Trees in the winter

If you are feeling overwhelmed by the brutality of severe cold weather, imagine what trees are experiencing as they are exposed 24/7 to the elements. They may be dormant in the winter months, but trees still feel the stress caused by the harsh cold.

There is no hot chicken soup nor warm layers of thermals and woollies for them, but there are still certain measures you can take to help them make it through the worst of the weather – and extend their survival by several years in the process:

# 1: Mulching

Starting in late fall or early winter, add a thin layer of organic mulch under the tree’s drip line. Make sure the layer is not more than two inches. Mulch helps insulate soil and tree roots and slows down water loss. Remember not to place mulch directly against the trunk.
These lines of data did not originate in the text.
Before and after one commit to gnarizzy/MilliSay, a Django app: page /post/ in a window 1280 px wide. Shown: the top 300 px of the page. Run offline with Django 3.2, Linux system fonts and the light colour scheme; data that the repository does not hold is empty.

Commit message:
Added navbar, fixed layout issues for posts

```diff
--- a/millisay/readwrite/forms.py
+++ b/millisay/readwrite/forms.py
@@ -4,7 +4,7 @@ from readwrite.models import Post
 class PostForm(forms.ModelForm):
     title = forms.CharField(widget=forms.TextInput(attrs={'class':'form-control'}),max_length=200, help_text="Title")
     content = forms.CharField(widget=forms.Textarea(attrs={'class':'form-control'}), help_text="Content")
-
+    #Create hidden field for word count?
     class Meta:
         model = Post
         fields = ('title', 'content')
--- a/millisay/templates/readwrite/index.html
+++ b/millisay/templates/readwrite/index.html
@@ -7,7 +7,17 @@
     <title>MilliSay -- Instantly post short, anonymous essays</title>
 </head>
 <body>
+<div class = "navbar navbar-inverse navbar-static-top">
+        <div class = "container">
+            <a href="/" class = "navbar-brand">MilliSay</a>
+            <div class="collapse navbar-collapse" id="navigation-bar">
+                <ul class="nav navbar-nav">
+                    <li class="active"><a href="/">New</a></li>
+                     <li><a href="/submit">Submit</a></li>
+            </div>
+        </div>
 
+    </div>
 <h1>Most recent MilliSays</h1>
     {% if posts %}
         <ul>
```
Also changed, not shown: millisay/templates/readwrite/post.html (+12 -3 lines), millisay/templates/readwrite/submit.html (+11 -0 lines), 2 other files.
Mulching should be done when the ground starts to freeze or else you could end up with the tricky problem of getting rid of rodents who find it a perfect spot to spend their winters.

# 2: Watering
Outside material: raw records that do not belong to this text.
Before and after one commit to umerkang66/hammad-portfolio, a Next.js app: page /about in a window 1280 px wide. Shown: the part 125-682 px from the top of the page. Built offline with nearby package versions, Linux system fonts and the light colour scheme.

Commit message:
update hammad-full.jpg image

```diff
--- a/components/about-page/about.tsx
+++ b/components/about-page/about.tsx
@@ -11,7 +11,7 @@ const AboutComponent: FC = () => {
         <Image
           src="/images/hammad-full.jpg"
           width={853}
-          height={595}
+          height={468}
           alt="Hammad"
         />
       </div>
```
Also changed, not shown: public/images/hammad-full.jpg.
It would be wrong to assume trees only need to be watered in hot weather. They should be watered up until the ground freezes. This is especially the case for newly-planted trees which need extra care. Before freezing temperatures set in, you must remove irrigation bags around the trunk. At the slightest sign of a thaw, you need to water your trees to keep them hydrated and replenished.
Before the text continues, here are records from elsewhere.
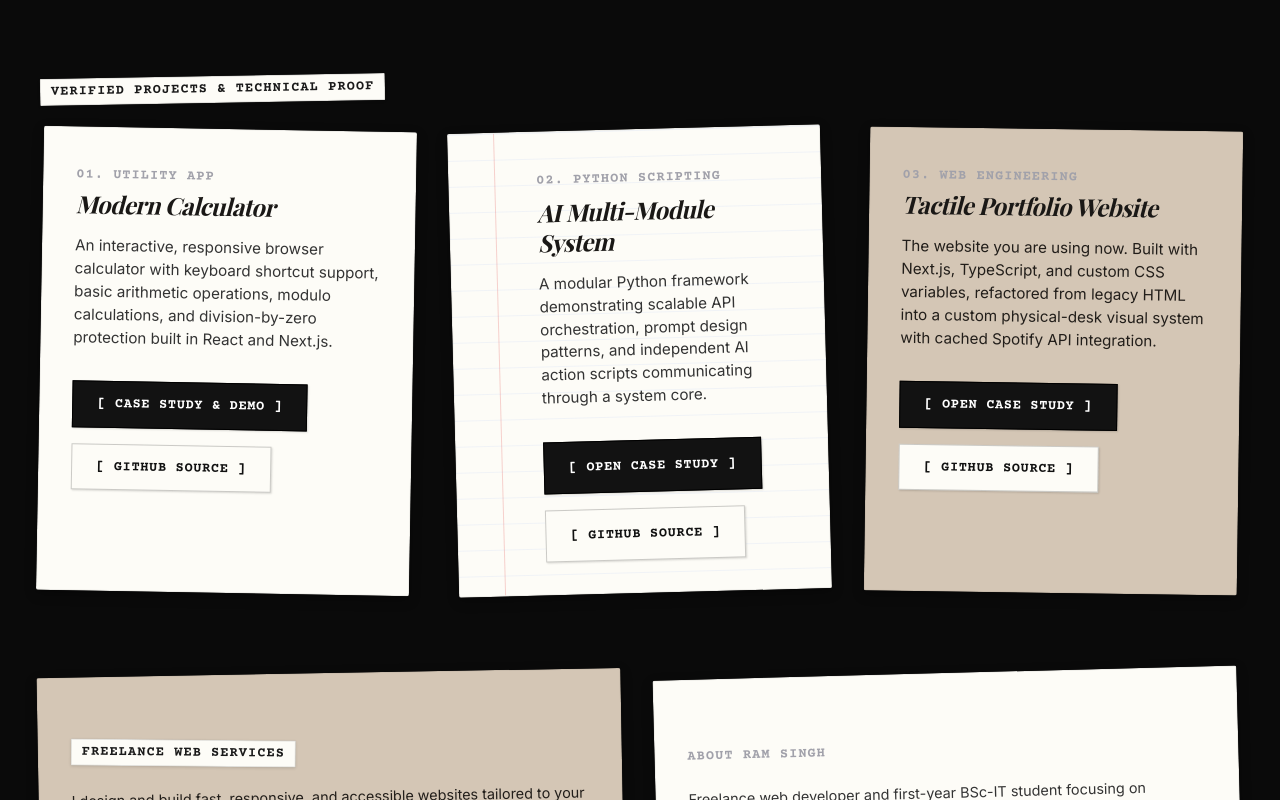
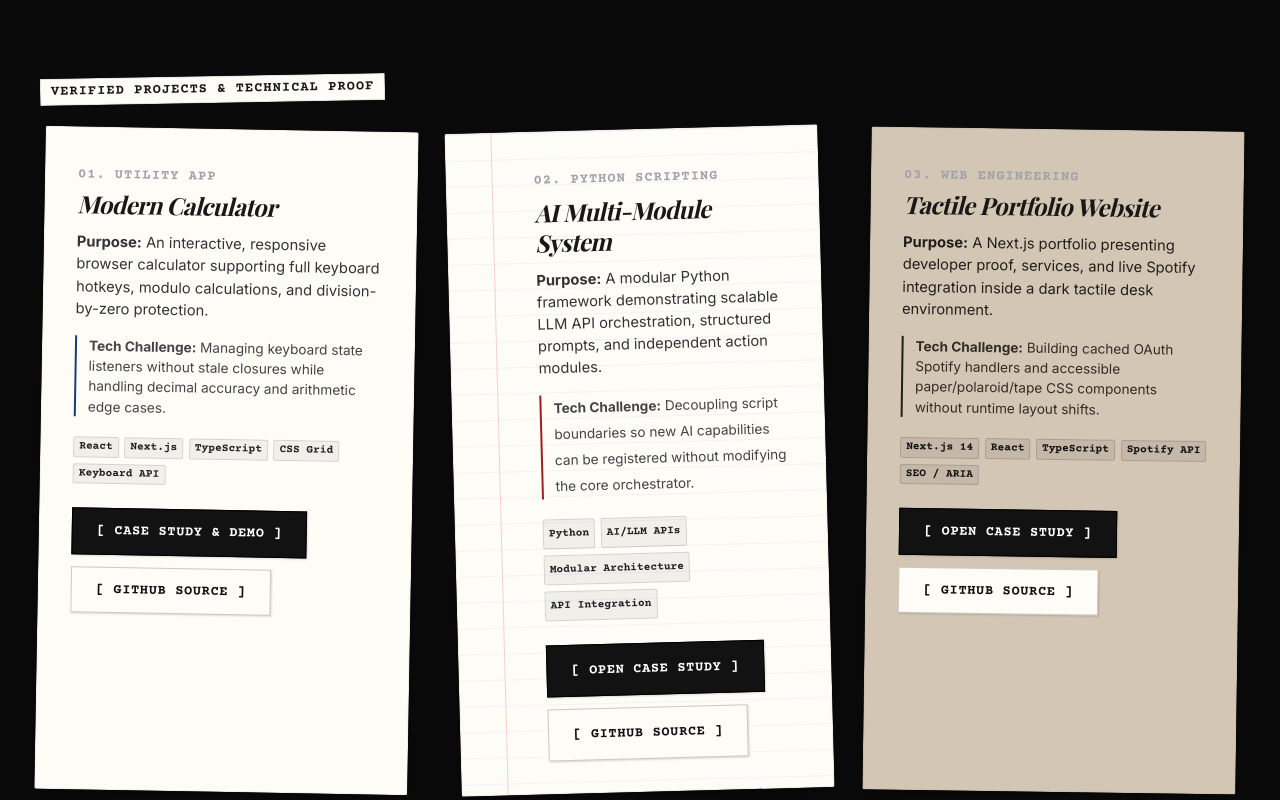
Before and after one commit to ram-singhh/portfolio, a Next.js app: page / in a window 1280 px wide. Shown: the part 1020-1820 px from the top of the page. Built offline with nearby package versions, Linux system fonts and the light colour scheme; no server answers.

Commit message:
polish portfolio visual hierarchy and UX

```diff
--- a/app/globals.css
+++ b/app/globals.css
@@ -2642,9 +2642,9 @@ kbd {
     overflow: hidden;
 }
 
-/* Paper Hover Lift */
+/* Paper Hover Lift - No scale transform to keep text 100% crisp and sharp */
 .paper-component:hover {
-    transform: translateY(-4px) rotate(calc(var(--paper-rotation, 0deg) * 0.9)) scale(1.008);
+    transform: translateY(-3px) rotate(calc(var(--paper-rotation, 0deg) * 0.85));
     box-shadow: var(--shadow-floating);
 }
 
@@ -2720,9 +2720,9 @@ kbd {
         transform: rotate(calc(var(--paper-rotation, 0deg) * 0.25)) !important;
     }
     .paper-component:hover {
-        transform: translateY(-2px) rotate(calc(var(--paper-rotation, 0deg) * 0.2)) scale(1.002) !important;
-    }
-    .paper-padding-large { padding: 2rem; }
+        transform: translateY(-2px) rotate(calc(var(--paper-rotation, 0deg) * 0.2)) !important;
+    }
+    .paper-padding-large { padding: 1.75rem; }
     .paper-variant-lined .paper-content {
         padding-left: 45px;
     }
@@ -2738,12 +2738,10 @@ kbd {
     width: var(--tape-width, 90px);
     background-color: var(--color-tape-base);
     box-shadow:
-        0 1px 3px rgba(0, 0, 0, 0.05),
-        inset 0 0 3px rgba(255, 255, 255, 0.2);
-    backdrop-filter: blur(0.5px);
-    -webkit-backdrop-filter: blur(0.5px);
+        0 1px 3px rgba(0, 0, 0, 0.08),
+        inset 0 0 3px rgba(255, 255, 255, 0.3);
     z-index: 10;
-    opacity: 0.9;
+    opacity: 0.92;
     pointer-events: none;
     transform: rotate(var(--tape-rotation, 1.5deg));
 
@@ -2838,9 +2836,9 @@ kbd {
     word-break: break-word;
 }
 
-/* Polaroid Hover Interaction */
+/* Polaroid Hover Interaction - No scale transform to keep photo and caption 100% crisp */
 .polaroid-component:hover {
-    transform: translateY(-8px) rotate(calc(var(--polaroid-rotation, -1.5deg) * 0.6)) scale(1.02);
+    transform: translateY(-6px) rotate(calc(var(--polaroid-rotation, -1.5deg) * 0.6));
 }
 
 @media (max-width: 768px) {
@@ -2849,7 +2847,7 @@ kbd {
         margin: 0.5rem;
     }
     .polaroid-component:hover {
-        transform: translateY(-3px) rotate(calc(var(--polaroid-rotation, -1.5deg) * 0.2)) scale(1.005) !important;
+        transform: translateY(-3px) rotate(calc(var(--polaroid-rotation, -1.5deg) * 0.2)) !important;
     }
 }
 
@@ -3427,3 +3425,19 @@ kbd {
         display: none !important;
     }
 }
+
+/* Responsive 2-column form and service grids */
+.form-grid-2col,
+.service-tech-grid {
+    display: grid;
+    grid-template-columns: 1fr 1fr;
+    gap: 1.5rem;
+}
+
+@media (max-width: 640px) {
+    .form-grid-2col,
+    .service-tech-grid {
+        grid-template-columns: 1fr !important;
+        gap: 1rem;
+    }
+}
--- a/app/page.tsx
+++ b/app/page.tsx
@@ -119,23 +119,49 @@ export default function Home() {
         {/* Section 2: Projects List */}
         <section id="projects" style={{ gridColumn: "span 12", marginTop: "2rem" }}>
           <h2 style={{ marginBottom: "1.5rem" }}>
-            <TypewriterLabel variant="paper" rotation={-1}>Verified Projects & Technical Proof</TypewriterLabel>
+            <TypewriterLabel variant="paper" rotation={-1}>Verified Projects &amp; Technical Proof</TypewriterLabel>
           </h2>
 
           <div style={{ display: "grid", gridTemplateColumns: "repeat(auto-fit, minmax(320px, 1fr))", gap: "2.5rem" }}>
             {/* Real Project 1: Modern Calculator */}
             <article>
               <Paper variant="light" rotation={1} padding="medium" style={{ height: "100%", display: "flex", flexDirection: "column" }}>
-                <header style={{ marginBottom: "1rem" }}>
+                <header style={{ marginBottom: "0.75rem" }}>
                   <TypewriterLabel variant="plain">01. UTILITY APP</TypewriterLabel>
                   <h3 style={{ fontFamily: "var(--font-serif)", fontSize: "1.5rem", fontStyle: "italic", color: "var(--text-dark)", marginTop: "0.25rem" }}>
                     Modern Calculator
                   </h3>
                 </header>
-                <p style={{ color: "#333", fontSize: "0.95rem", lineHeight: "1.5", flexGrow: 1 }}>
-                  An interactive, responsive browser calculator with keyboard shortcut support, basic arithmetic operations, modulo calculations, and division-by-zero protection built in React and Next.js.
+
+                <p style={{ color: "#333", fontSize: "0.92rem", lineHeight: "1.5", marginBottom: "1rem" }}>
+                  <strong>Purpose:</strong> An interactive, responsive browser calculator supporting full keyboard hotkeys, modulo calculations, and division-by-zero protection.
                 </p>
-                <div style={{ marginTop: "2rem", display: "flex", gap: "1rem", flexWrap: "wrap" }}>
+
+                <div style={{ fontSize: "0.85rem", color: "#444", marginBottom: "1.25rem", flexGrow: 1, borderLeft: "2px solid var(--color-ink-blue)", paddingLeft: "0.75rem" }}>
+                  <strong>Tech Challenge:</strong> Managing keyboard state listeners without stale closures while handling decimal accuracy and arithmetic edge cases.
+                </div>
+
+                <div style={{ display: "flex", gap: "0.35rem", flexWrap: "wrap", marginBottom: "1.5rem" }}>
+                  {["React", "Next.js", "TypeScript", "CSS Grid", "Keyboard API"].map((tech) => (
+                    <span
+                      key={tech}
+                      style={{
+                        fontFamily: "var(--font-mono)",
+                        fontSize: "0.7rem",
+                        fontWeight: "bold",
+                        backgroundColor: "rgba(0,0,0,0.05)",
+                        border: "1px solid rgba(0,0,0,0.12)",
+                        borderRadius: "2px",
+                        padding: "1px 5px",
+                        color: "#222"
+                      }}
+                    >
+                      {tech}
+                    </span>
+                  ))}
+                </div>
+
+                <div style={{ marginTop: "auto", display: "flex", gap: "0.75rem", flexWrap: "wrap" }}>
                   <Link href="/projects/modern-calculator/" className="tactile-btn tactile-btn-primary" aria-label="Explore Modern Calculator case study and demo">
                     [ CASE STUDY &amp; DEMO ]
                   </Link>
@@ -149,16 +175,42 @@ export default function Home() {
             {/* Real Project 2: AI Multi-Module System */}
             <article>
               <Paper variant="lined" rotation={-1.5} padding="medium" style={{ height: "100%", display: "flex", flexDirection: "column" }}>
-                <header style={{ marginBottom: "1rem" }}>
+                <header style={{ marginBottom: "0.75rem" }}>
                   <TypewriterLabel variant="plain">02. PYTHON SCRIPTING</TypewriterLabel>
                   <h3 style={{ fontFamily: "var(--font-serif)", fontSize: "1.5rem", fontStyle: "italic", color: "var(--text-dark)", marginTop: "0.25rem" }}>
                     AI Multi-Module System
                   </h3>
                 </header>
-                <p style={{ color: "#333", fontSize: "0.95rem", lineHeight: "1.5", flexGrow: 1 }}>
-                  A modular Python framework demonstrating scalable API orchestration, prompt design patterns, and independent AI action scripts communicating through a system core.
+
+                <p style={{ color: "#333", fontSize: "0.92rem", lineHeight: "1.5", marginBottom: "1rem" }}>
+                  <strong>Purpose:</strong> A modular Python framework demonstrating scalable LLM API orchestration, structured prompts, and independent action modules.
                 </p>
-                <div style={{ marginTop: "2rem", display: "flex", gap: "1rem", flexWrap: "wrap" }}>
+
+                <div style={{ fontSize: "0.85rem", color: "#444", marginBottom: "1.25rem", flexGrow: 1, borderLeft: "2px solid var(--color-ink-red)", paddingLeft: "0.75rem" }}>
+                  <strong>Tech Challenge:</strong> Decoupling script boundaries so new AI capabilities can be registered without modifying the core orchestrator.
+                </div>
+
+                <div style={{ display: "flex", gap: "0.35rem", flexWrap: "wrap", marginBottom: "1.5rem" }}>
+                  {["Python", "AI/LLM APIs", "Modular Architecture", "API Integration"].map((tech) => (
+                    <span
+                      key={tech}
+                      style={{
+                        fontFamily: "var(--font-mono)",
+                        fontSize: "0.7rem",
+                        fontWeight: "bold",
+                        backgroundColor: "rgba(0,0,0,0.05)",
+                        border: "1px solid rgba(0,0,0,0.12)",
+                        borderRadius: "2px",
+                        padding: "1px 5px",
+                        color: "#222"
+                      }}
+                    >
+                      {tech}
+                    </span>
+                  ))}
+                </div>
+
+                <div style={{ marginTop: "auto", display: "flex", gap: "0.75rem", flexWrap: "wrap" }}>
                   <Link href="/projects/ai-multi-module-system/" className="tactile-btn tactile-btn-primary" aria-label="Explore AI Multi-Module system case study">
                     [ OPEN CASE STUDY ]
                   </Link>
@@ -172,16 +224,42 @@ export default function Home() {
             {/* Real Project 3: Portfolio Website */}
             <article>
               <Paper variant="craft" rotation={0.8} padding="medium" style={{ height: "100%", display: "flex", flexDirection: "column" }}>
-                <header style={{ marginBottom: "1rem" }}>
+                <header style={{ marginBottom: "0.75rem" }}>
                   <TypewriterLabel variant="plain">03. WEB ENGINEERING</TypewriterLabel>
                   <h3 style={{ fontFamily: "var(--font-serif)", fontSize: "1.5rem", fontStyle: "italic", color: "var(--text-dark)", marginTop: "0.25rem" }}>
                     Tactile Portfolio Website
                   </h3>
                 </header>
-                <p style={{ color: "#221e1a", fontSize: "0.95rem", lineHeight: "1.5", flexGrow: 1 }}>
-                  The website you are using now. Built with Next.js, TypeScript, and custom CSS variables, refactored from legacy HTML into a custom physical-desk visual system with cached Spotify API integration.
+
+                <p style={{ color: "#221e1a", fontSize: "0.92rem", lineHeight: "1.5", marginBottom: "1rem" }}>
+                  <strong>Purpose:</strong> A Next.js portfolio presenting developer proof, services, and live Spotify integration inside a dark tactile desk environment.
                 </p>
-                <div style={{ marginTop: "2rem", display: "flex", gap: "1rem", flexWrap: "wrap" }}>
+
+                <div style={{ fontSize: "0.85rem", color: "#332c25", marginBottom: "1.25rem", flexGrow: 1, borderLeft: "2px solid #221e1a", paddingLeft: "0.75rem" }}>
+                  <strong>Tech Challenge:</strong> Building cached OAuth Spotify handlers and accessible paper/polaroid/tape CSS components without runtime layout shifts.
+                </div>
+
+                <div style={{ display: "flex", gap: "0.35rem", flexWrap: "wrap", marginBottom: "1.5rem" }}>
+                  {["Next.js 14", "React", "TypeScript", "Spotify API", "SEO / ARIA"].map((tech) => (
+                    <span
+                      key={tech}
+                      style={{
+                        fontFamily: "var(--font-mono)",
+                        fontSize: "0.7rem",
+                        fontWeight: "bold",
+                        backgroundColor: "rgba(0,0,0,0.07)",
+                        border: "1px solid rgba(0,0,0,0.15)",
+                        borderRadius: "2px",
+                        padding: "1px 5px",
+                        color: "#111"
+                      }}
+                    >
+                      {tech}
+                    </span>
+                  ))}
+                </div>
+
+                <div style={{ marginTop: "auto", display: "flex", gap: "0.75rem", flexWrap: "wrap" }}>
                   <Link href="/projects/portfolio-website/" className="tactile-btn tactile-btn-primary" aria-label="Explore Portfolio Website case study">
                     [ OPEN CASE STUDY ]
                   </Link>
--- a/components/layout/Header.tsx
+++ b/components/layout/Header.tsx
@@ -106,6 +106,7 @@ export default function Header() {
             key={link.href}
             href={link.href}
             className={isActive(link.href) ? "active" : ""}
+            aria-current={isActive(link.href) ? "page" : undefined}
             onClick={() => setIsOpen(false)}
           >
             {link.name}
--- a/components/services/ServicePageTemplate.tsx
+++ b/components/services/ServicePageTemplate.tsx
@@ -327,7 +327,7 @@ export default function ServicePageTemplate({
         {/* 5. Technology & Quality Checks (Light paper sheet) */}
         <section aria-label="Technology and quality assurances" style={{ marginBottom: "3.5rem" }}>
           <Paper variant="light" rotation={-0.5} padding="large">
-            <div style={{ display: "grid", gridTemplateColumns: "1fr 1fr", gap: "2.5rem", minWidth: 0 }}>
+            <div className="service-tech-grid" style={{ minWidth: 0 }}>
               {/* Technology */}
               <div style={{ minWidth: 0 }}>
                 <h2 id="section-technology" style={{
```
# 3: Wrapping

Protect your trees from sunscald. The sun in winter thaws out tree trunks, while at night, the cold air can freeze them. This leads to cracks in the trunk. To prevent this, use crepe paper tree wrap, and, working from the bottom of the tree upward, wrap the tree trunk. Once you reach the lower branches, STOP! The wrap can stay there until spring. Another way for you to beat sunscald is by painting the tree white. (An interesting factoid: trees planted to the west or south of buildings are more vulnerable to sunscald.)

# 4: Pest Control

You may have noticed how your pet dog likes to chew up furniture. Similarly, pesky rodents love chewing the outer and inner bark of trees. This exposes the inner wood of the trunk, making your tree even more vulnerable to the harsh weather.

Rodents can be kept away with the help of plastic tree guards. Wrap them around the trunk working from the bottom up and past the snow line. Not only do the guards keep rodents out, but allow the bark to mature in peace and develop fissures, which rodents hate to chew. Remember to remove the tree guard before spring.

# 5: Snow Removal

While snow on tree branches makes for a pretty picture, the sheer weight can also bring them down. You can remove the snow very gently by pushing upward on the branches. The snow will then fall to the ground, and the branches will once again become visible. To remove ice, don’t try to break the icicles off, as this action hurts the tree. A gentler way is to hose branches down with warm water. (Remember, if the water is too hot, your tree could actually suffer burns!)

# 6: Pruning

Winter provides a great opportunity for inspecting and pruning trees. You can easily see the total shape of the tree and figure out which branches could be a problem. Pruning in winter, when trees are dormant, can help stop the spread of disease.